from The American Heritage® Dictionary of the English Language, 4th Edition
- transitive v. To break up or destroy the tranquillity or settled state of: "Subterranean fires and deep unrest disturb the whole area” ( Rachel Carson).
- transitive v. To trouble emotionally or mentally; upset.
- transitive v. To interfere with; interrupt: noise that disturbed my sleep.
- transitive v. To intrude on; inconvenience: Constant calls disturbed her work.
- transitive v. To put out of order; disarrange.
from Wiktionary, Creative Commons Attribution/Share-Alike License
- v. to confuse a quiet, constant state or a calm, continuous flow, in particular: thoughts, actions or liquids.
- v. to divert, redirect, or alter by disturbing.
- v. to have a negative emotional impact; to cause emotional distress or confusion.
- n. disturbance
from the GNU version of the Collaborative International Dictionary of English
- transitive v. To throw into disorder or confusion; to derange; to interrupt the settled state of; to excite from a state of rest.
- transitive v. To agitate the mind of; to deprive of tranquillity; to disquiet; to render uneasy.
- transitive v. To turn from a regular or designed course.
- n. Disturbance.
from The Century Dictionary and Cyclopedia
- To stir; trouble; agitate; molest; move from a state of rest or tranquillity: as, to disturb a sleeper; to disturb the sediment.
- To move or agitate; discompose; disquiet; throw into perplexity or confusion.
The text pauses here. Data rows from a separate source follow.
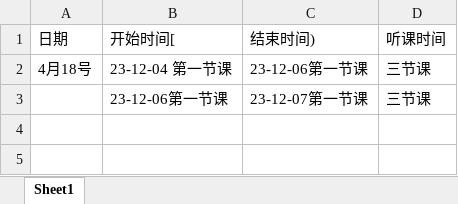
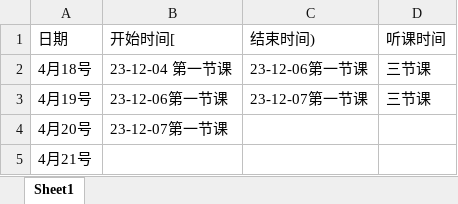
Before and after one commit to kismetfor/JavaSE_mac, an Excel workbook: 5 JavaEE/记录看的时间.xlsx, sheet Sheet1, drawn as a sheet; values as stored, in another font and other column widths than the file's, no borders; the diff names each change by its address in the sheet, - before the commit and + after, or states it on an @@ line.

```diff
--- a/5 JavaEE/记录看的时间.xlsx (sheet Sheet1)
+++ b/5 JavaEE/记录看的时间.xlsx (sheet Sheet1)
-A3 (日期): (empty)
+A3 (日期): 4月19号
+row 4: 4月20号 | 23-12-07第一节课
+row 5: 4月21号
```
Also changed, not shown: 10 other files.
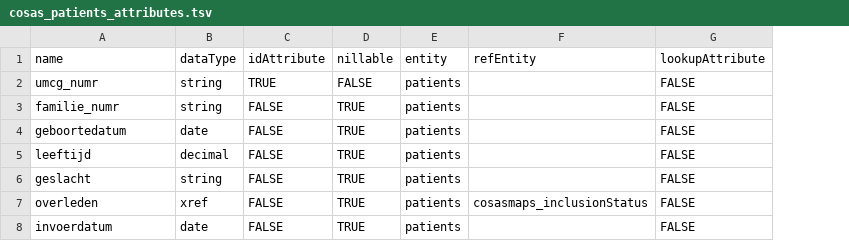
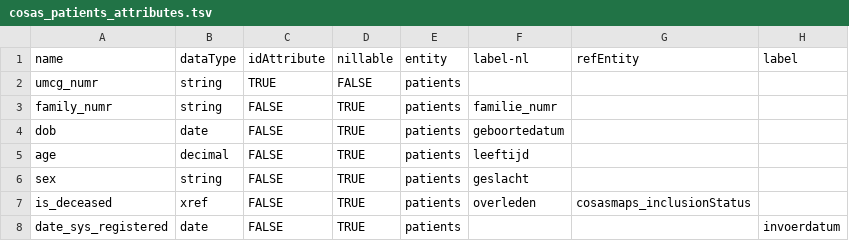
Before and after one commit to molgenis/projects-rd-cosas, a TSV file: data/cosas/cosas_patients_attributes.tsv, drawn as a sheet; removed rows and columns are numbered as before the commit, all else as after; the diff names each change by its address in the sheet, - before the commit and + after, or states it on an @@ line.

```diff
--- a/data/cosas/cosas_patients_attributes.tsv
+++ b/data/cosas/cosas_patients_attributes.tsv
+column F (label-nl), rows 3-7: familie_numr | geboortedatum | leeftijd | geslacht | overleden
-column G (lookupAttribute), rows 2-8: all FALSE
+column H (label), row 8: invoerdatum
-A3 (name): familie_numr
+A3 (name): family_numr
-A4 (name): geboortedatum
+A4 (name): dob
-A5 (name): leeftijd
+A5 (name): age
-A6 (name): geslacht
+A6 (name): sex
-A7 (name): overleden
+A7 (name): is_deceased
-A8 (name): invoerdatum
+A8 (name): date_sys_registered
```
Also changed, not shown: data/cosas/cosas_samples_attributes.tsv, 26 other files.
- To interfere with; interrupt; hinder; incommode; derange.
- To turn aside; cause to deviate; throw out of course or order.
- Synonyms To disorder, unsettle, molest
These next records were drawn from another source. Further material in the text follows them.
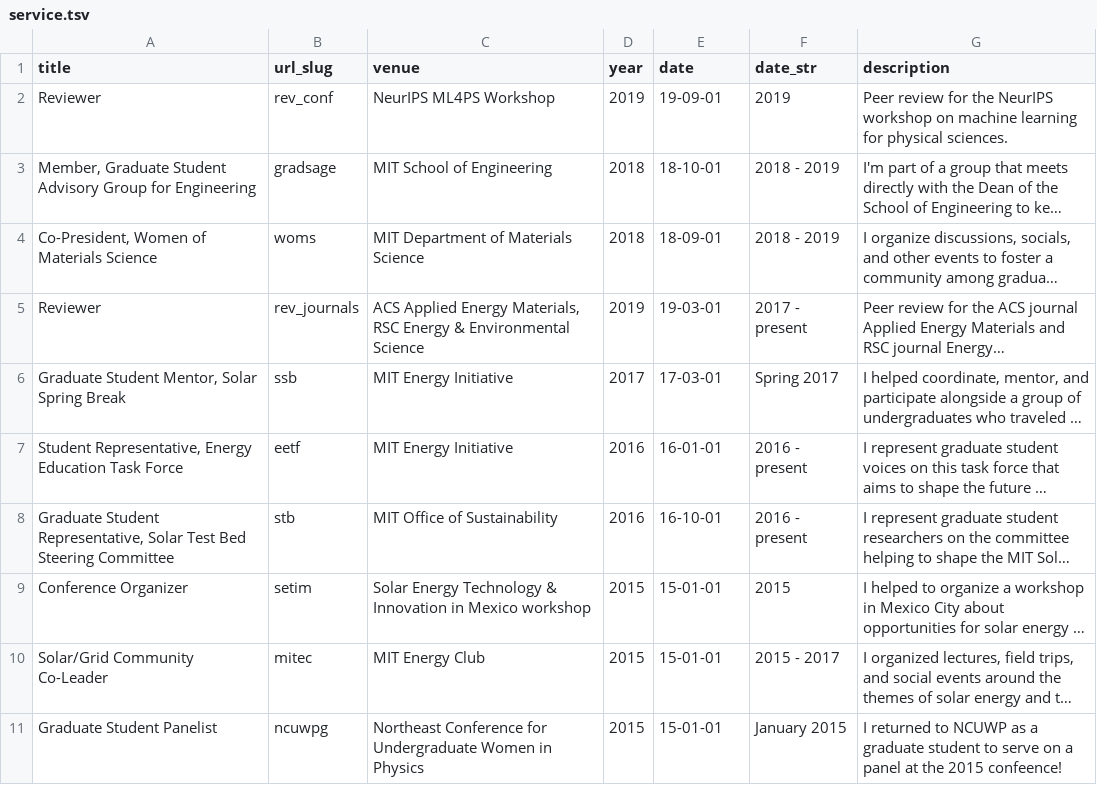
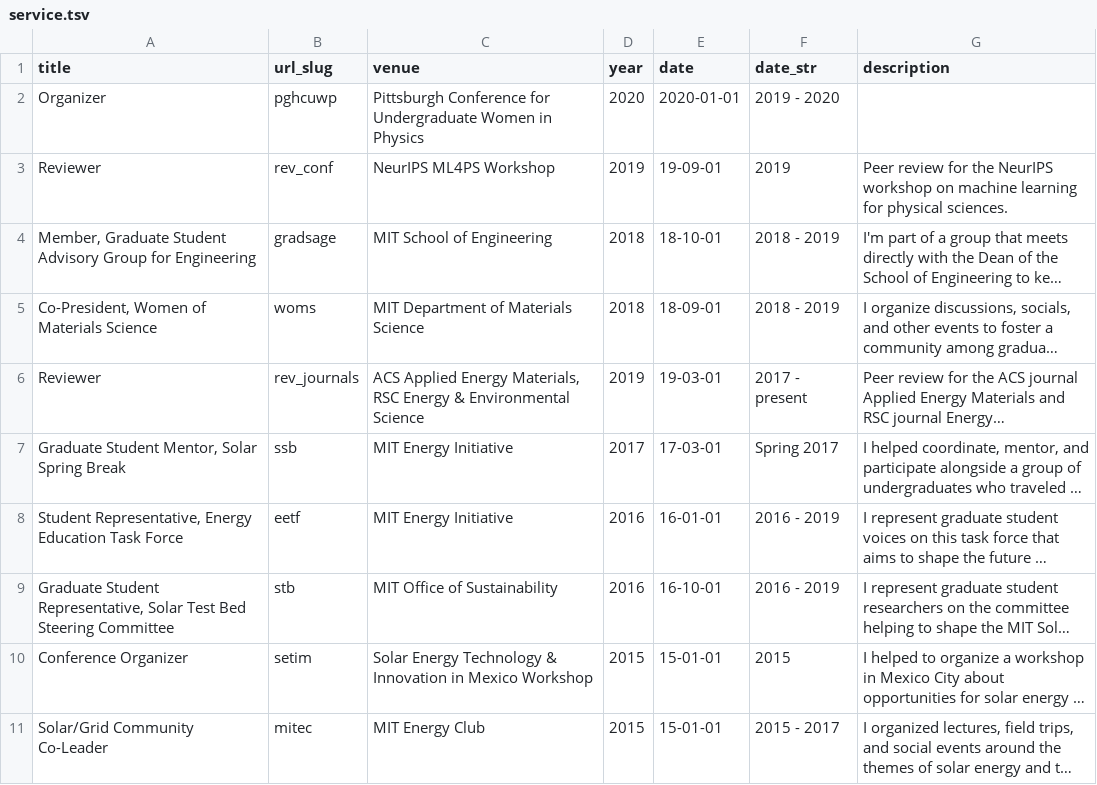
Before and after one commit to shsjxzh/shsjxzh.github.io, a TSV file: markdown_generator/service.tsv, drawn as a sheet; only a part is shown; the shorter side is filled out with more unchanged rows; long unchanged cells end in …; addresses are those after the commit; the diff names each change by its address in the sheet, - before the commit and + after, or states it on an @@ line.

```diff
--- a/markdown_generator/service.tsv
+++ b/markdown_generator/service.tsv
+row 2: Organizer | pghcuwp | Pittsburgh Conference for Undergraduate Women in Physics | 2020 | 2020-01-01 | 2019 - 2020
-F8:F9 (date_str): 2016 - present
+F8:F9 (date_str): 2016 - 2019
-C10 (venue): …in Mexico workshop
+C10 (venue): …in Mexico Workshop
```
Also changed, not shown: markdown_generator/awards.tsv, markdown_generator/posters.tsv, 1 other file.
- To perplex, trouble, annoy, vex, worry, plague.
- To impede, interrupt.
- n. Disturbance.
from WordNet 3.0 Copyright 2006 by Princeton University. All rights reserved.
- v. damage as if by shaking or jarring
- v. tamper with
- v. destroy the peace or tranquility of
- v. move deeply
- v. change the arrangement or position of
Middle English distourben, from Old French destourber, from Latin disturbāre : Latin dis-, dis- + Latin turbāre, to agitate (from turba, confusion, probably from Greek turbē).(American Heritage® Dictionary of the English Language, Fourth Edition)
Latin disturbare, intensifying for turbare ("to throw into disorder"). (Wiktionary)